OFS: What first inspired you to get involved in environmental sustainability?
CL: In high school, I took a class at the community college on renewable energy systems. One of the things that particularly piqued my interest was solar thermal energy, which I hadn’t heard of before. It’s using solar concentrators to boil water, which makes steam and then turns the turbine. So then I did a science fair project on solar thermal. It was cool because not only was it good for the environment and sustainable, but it was also combining a lot of science, which I am concentrating in.
OFS: How have you applied this interest?

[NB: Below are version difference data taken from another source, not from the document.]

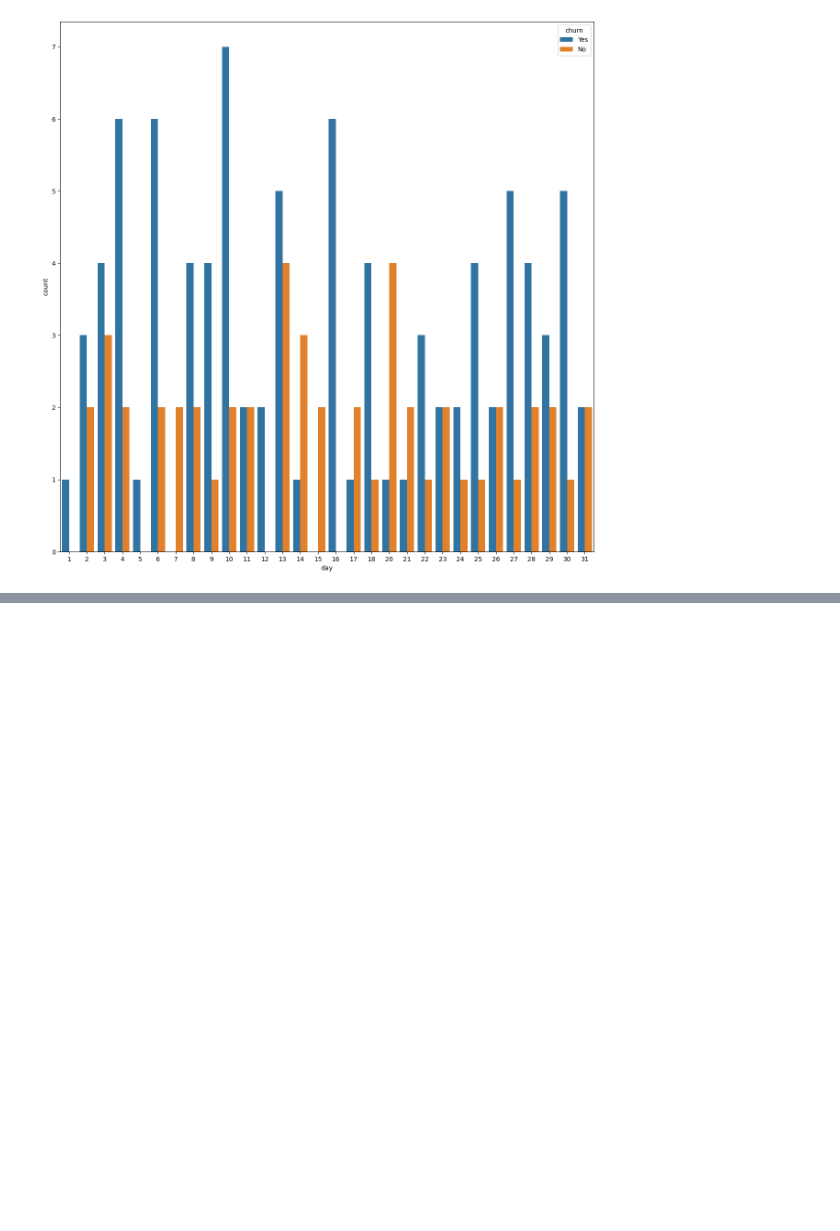
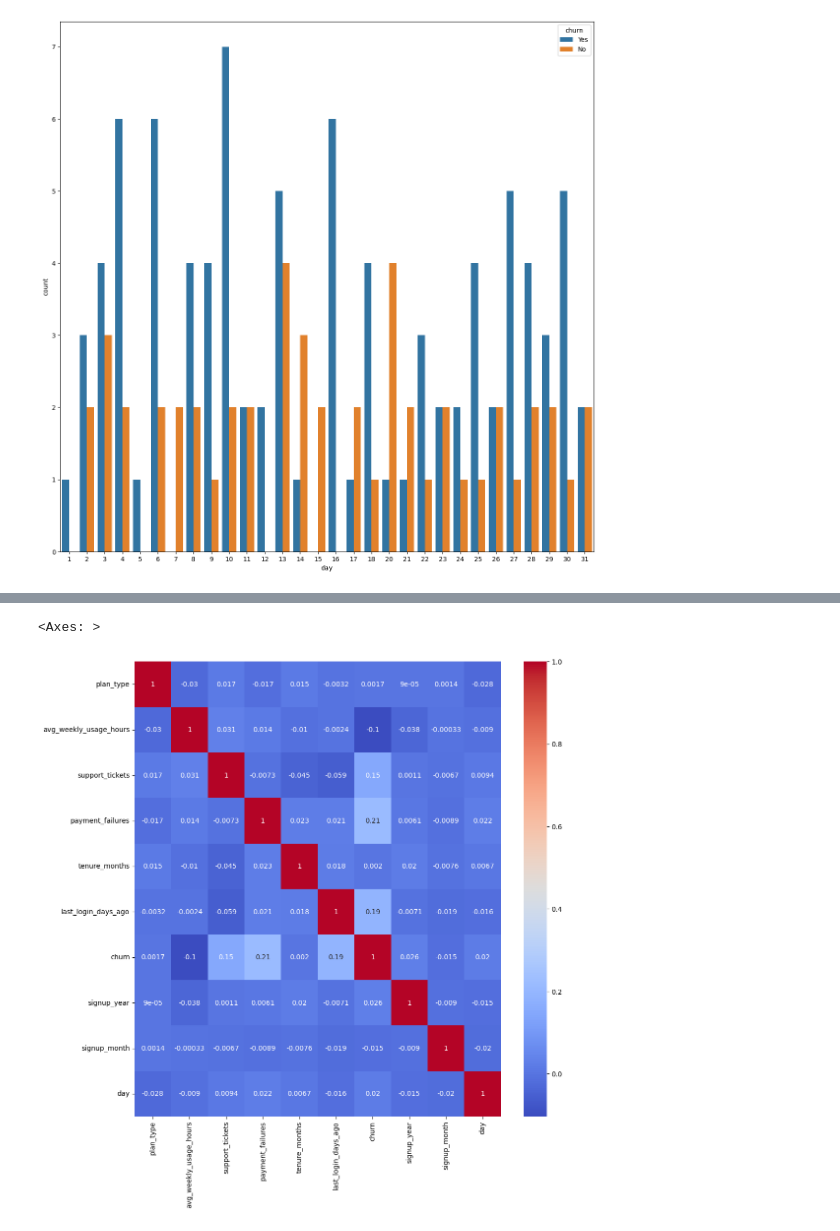
Before and after one commit to mayurimamdi/CustomerChurn, a Jupyter notebook: notebook/EDA.ipynb, the cells around one changed output, grey strips where cells are left out. Drawn from its saved outputs; the diff is of its cells as text; code cells hidden in the pictures; blank space fills up the shorter version.

```diff
--- a/notebook/EDA.ipynb
+++ b/notebook/EDA.ipynb
@@ -186,0 +294,13 @@ The `ci` parameter is deprecated. Use `errorbar=None` for the same effect.
+# %%
+def correlation(dataset, threshold):
+    col_corr = set()  # Set of all the names of correlated columns
+    corr_matrix = dataset.corr()
+    for i in range(len(corr_matrix.columns)):
+        for j in range(i):
+            if abs(corr_matrix.iloc[i, j]) > threshold: # we are interested in absolute coeff value
+                colname = corr_matrix.columns[i]  # getting the name of column
+                col_corr.add(colname)
+    return col_corr
+# %%
+corr_feature=correlation(df.drop('churn', axis=1), threshold=0.8)
+corr_feature
@@ -186,0 +309,2 @@ The `ci` parameter is deprecated. Use `errorbar=None` for the same effect.
+# %%
+df_reduced=df.drop(corr_feature, axis=1)
@@ -186,0 +327,6 @@ The `ci` parameter is deprecated. Use `errorbar=None` for the same effect.
+# %%
+plt.figure(figsize=(12,12))
+sns.heatmap(df_reduced.corr(), annot=True, cmap='coolwarm')
+# %% [output]
+<Axes: >
+[figure, added]
```
Also changed, not shown: parts of 21 cells of this notebook.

CL: Since then I’ve been doing other things related to the environment. I had an internship at Cisco Systems in high school. Cisco has a lot of data centers where they have just rows and rows and racks full of different kinds of machines that are always plugged in, sucking power 24/7. This also generates a lot of heat, so they have air conditioning 24/7, and it’s just a huge waste of energy. And most of the time they’re not even being used—maybe a couple hours a day. I switched all of the machines in one data center from regular power outlets to phi P power outlets, which means that they still plug them in the same, but you can program them to turn off remotely and on schedules. It cut the power usage by 55%.
OFS: That is really remarkable. Have you worked on similar projects since?

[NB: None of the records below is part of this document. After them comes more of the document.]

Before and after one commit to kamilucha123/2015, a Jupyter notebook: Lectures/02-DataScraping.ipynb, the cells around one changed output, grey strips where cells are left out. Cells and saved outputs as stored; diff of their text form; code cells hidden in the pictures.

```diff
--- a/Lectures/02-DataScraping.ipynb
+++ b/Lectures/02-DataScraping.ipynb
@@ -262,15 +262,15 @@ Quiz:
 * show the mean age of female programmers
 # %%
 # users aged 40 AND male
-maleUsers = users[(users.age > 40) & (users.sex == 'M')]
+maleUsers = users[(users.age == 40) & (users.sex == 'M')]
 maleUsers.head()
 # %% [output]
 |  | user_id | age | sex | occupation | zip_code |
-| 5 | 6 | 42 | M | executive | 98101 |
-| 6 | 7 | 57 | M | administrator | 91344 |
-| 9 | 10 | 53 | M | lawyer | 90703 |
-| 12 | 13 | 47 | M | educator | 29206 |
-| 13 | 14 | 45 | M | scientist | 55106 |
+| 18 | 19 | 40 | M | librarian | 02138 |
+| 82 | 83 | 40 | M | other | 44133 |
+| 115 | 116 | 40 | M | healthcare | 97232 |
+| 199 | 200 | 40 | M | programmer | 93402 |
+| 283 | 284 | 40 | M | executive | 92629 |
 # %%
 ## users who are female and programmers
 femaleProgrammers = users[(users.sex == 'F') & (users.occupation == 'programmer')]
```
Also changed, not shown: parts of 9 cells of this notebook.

CL: The summer after Cisco I worked at UC Santa Cruz, which is a university next to where I live. I worked on some renewable energy projects there too. There was a class being implemented for non science people—just people who had a general interest in renewable systems—so I helped design the labs. It was like, make your own wind turbine, make your own hydrogen-powered fuel cell for a car. The summer after that—after freshman year—I worked at ICF International—which is a consulting firm. I worked in the San Francisco office, which is mainly focused on environmental issues. The projects I specifically worked on—there was one with this company called Wesco International, which is a trucking line, so they do lots of transportation, moving goods around the United States. And the other one was Visa. Both companies had hired ICF to do a greenhouse gas inventory, which pretty much means they send in all of their energy related data—how much electricity they’re using for lighting, for data centers, for gas for cars—anything that uses energy. They send all of that data in, huge amounts of data for all of their data centers around the world. And then ICF and I, as part of this project, entered all of the data into these GHG inventory tools to figure out how they could best cut back on things to keep up their productivity and their sales while cutting back on energy.
OFS: Do you see yourself continuing to focus on renewable energy in your studies and your career?

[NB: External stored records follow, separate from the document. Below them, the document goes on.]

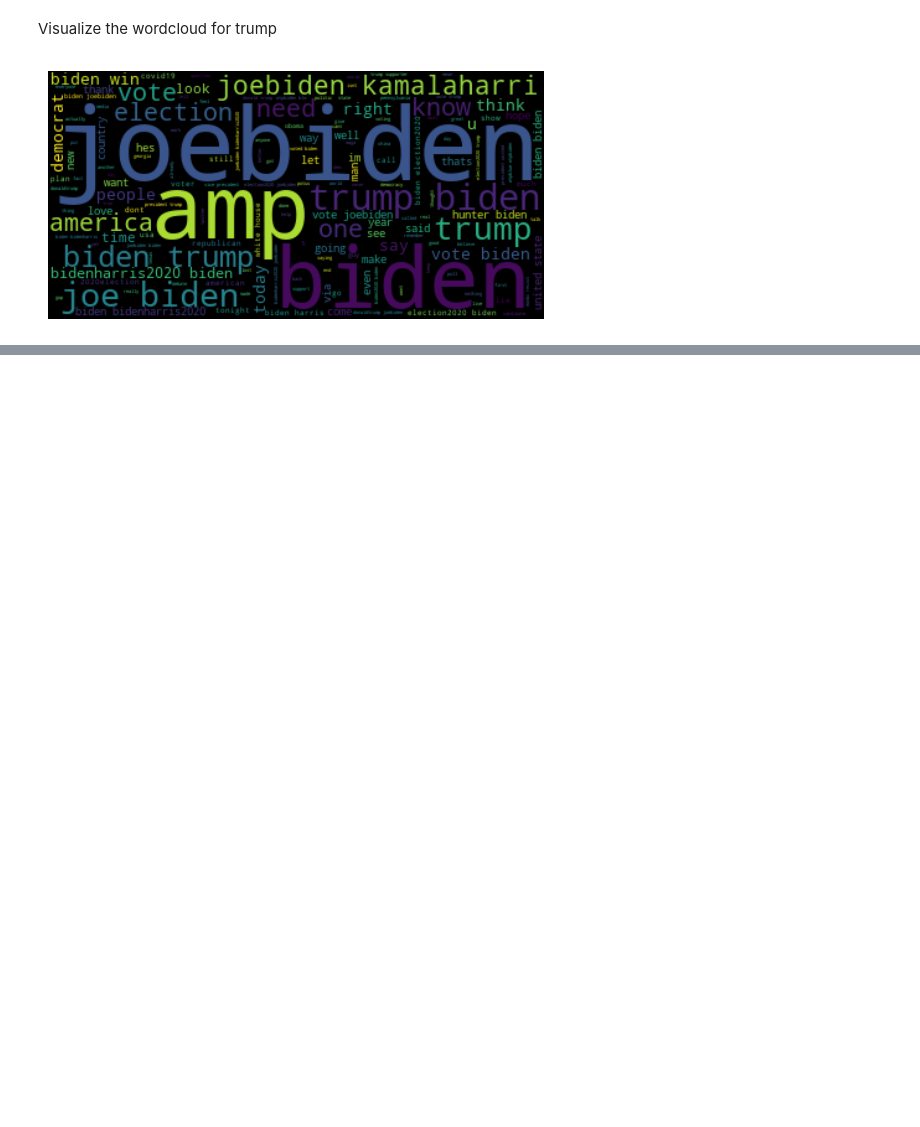
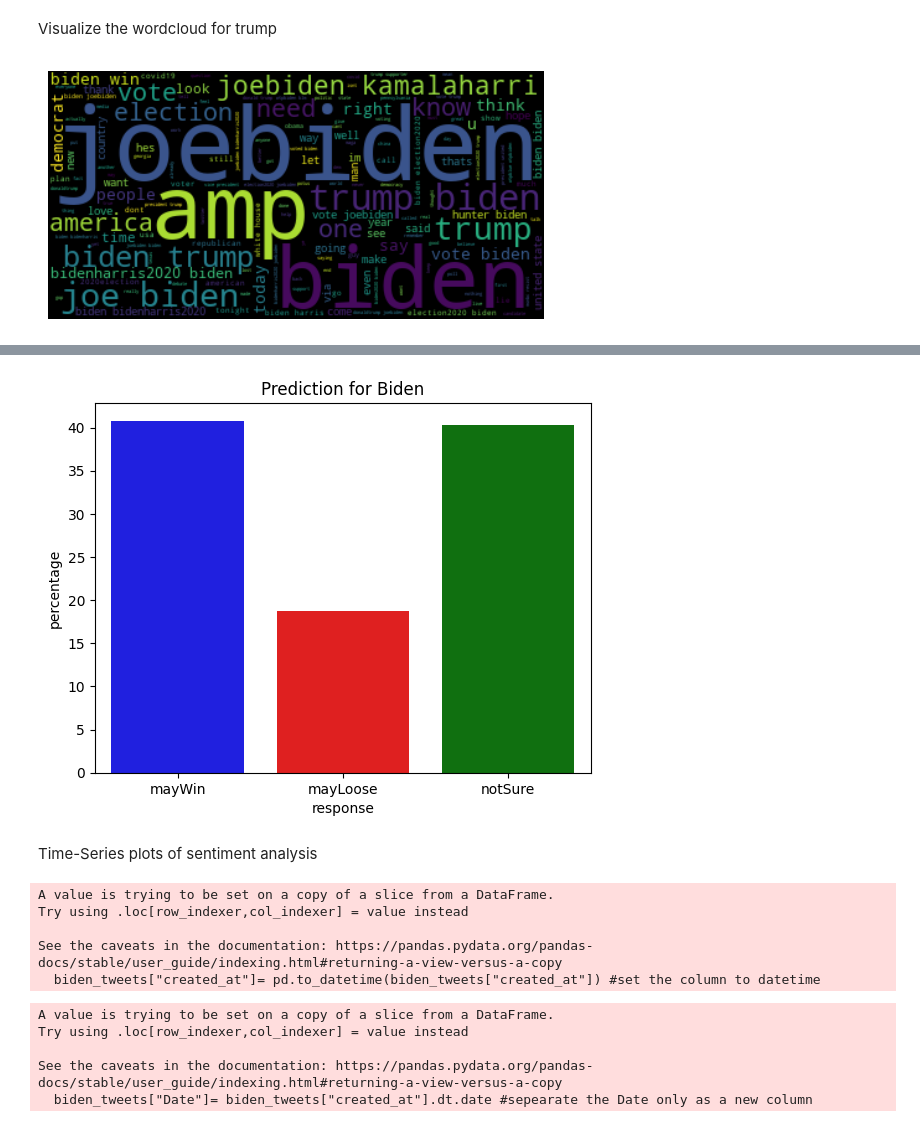
Before and after one commit to MiraySardogan/DC-PollMasters, a Jupyter notebook: Mir/3_sentiment_analysis.ipynb, the cells around one changed output, grey strips where cells are left out. Saved outputs shown, nothing was run; the diff lists cells and outputs as text; code cells hidden in the pictures; blank space fills up the shorter version.

Commit message:
Sentiment Analysis

```diff
--- a/Mir/3_sentiment_analysis.ipynb
+++ b/Mir/3_sentiment_analysis.ipynb
@@ -196,0 +264,11 @@ plt.show()
+# %%
+positive= round(len(biden_tweets[biden_tweets["segmentation"]=="positive"]) / len(biden_tweets)*100, 1)
+neutral= round(len(biden_tweets[biden_tweets["segmentation"]=="neutral"]) / len(biden_tweets)*100, 1)
+negative= round(len(biden_tweets[biden_tweets["segmentation"]=="negative"]) / len(biden_tweets)*100, 1)
+
+#create a list for these values
+responses= [positive, neutral, negative]
+
+#create a dataframe for Trump
+response_biden= {'response': ['mayWin', 'mayLoose', 'notSure'], 'percentage': [positive, negative, neutral] }
+response_biden= pd.DataFrame(response_biden)
@@ -196,0 +282,43 @@ plt.show()
+# %%
+sns.barplot(
+    data=response_biden,
+    x="response",
+    y="percentage",
+    hue="percentage",  # Assign the same variable to `hue`
+    palette=["red", "green", "blue", ],
+    dodge=False  # Prevent bar splitting due to `hue`
+)
+plt.legend([], [], frameon=False)  # Optionally disable the legend
+plt.title("Prediction for Biden")
+
+fig_path= "E:/ReDi_School/Data_Circle/Project/0_Github/Mir/Figure/"
+#plt.savefig(os.path.join(fig_path, "7_prediction_Biden.png"))
+
+plt.show()
+# %% [output]
+[figure, added]
+# %% [markdown]
+Time-Series plots of sentiment analysis
+# %%
+trump_tweets["created_at"]= pd.to_datetime(trump_tweets["created_at"]) #set the column to datetime
+biden_tweets["created_at"]= pd.to_datetime(biden_tweets["created_at"]) #set the column to datetime
+# %% [output]
+A value is trying to be set on a copy of a slice from a DataFrame.
+Try using .loc[row_indexer,col_indexer] = value instead
+
+See the caveats in the documentation: https://pandas.pydata.org/pandas-docs/stable/user_guide/indexing.html#returning-a-view-versus-a-copy
+  biden_tweets["created_at"]= pd.to_datetime(biden_tweets["created_at"]) #set the column to datetime
+# %%
+#For trump
+trump_tweets["Date"]= trump_tweets["created_at"].dt.date #sepearate the Date only as a new column
+trump_tweets= trump_tweets.set_index("Date") #set this column as index
+
+#for Biden
+biden_tweets["Date"]= biden_tweets["created_at"].dt.date #sepearate the Date only as a new column
+biden_tweets= biden_tweets.set_index("Date") #set this column as index
+# %% [output]
+A value is trying to be set on a copy of a slice from a DataFrame.
+Try using .loc[row_indexer,col_indexer] = value instead
+
+See the caveats in the documentation: https://pandas.pydata.org/pandas-docs/stable/user_guide/indexing.html#returning-a-view-versus-a-copy
+  biden_tweets["Date"]= biden_tweets["created_at"].dt.date #sepearate the Date only as a new column
```
Also changed, not shown: parts of 19 cells of this notebook, 6 other files.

CL: I’m planning on taking this class called Physics 129: Energy Science. It’s a lot of physics but applied specifically to renewable energy. While I’m here I probably won’t have a focus in renewable energy, but it’s certainly something I would want to get into as a career down the line. Ultimately, I would like to get back into electric transportation.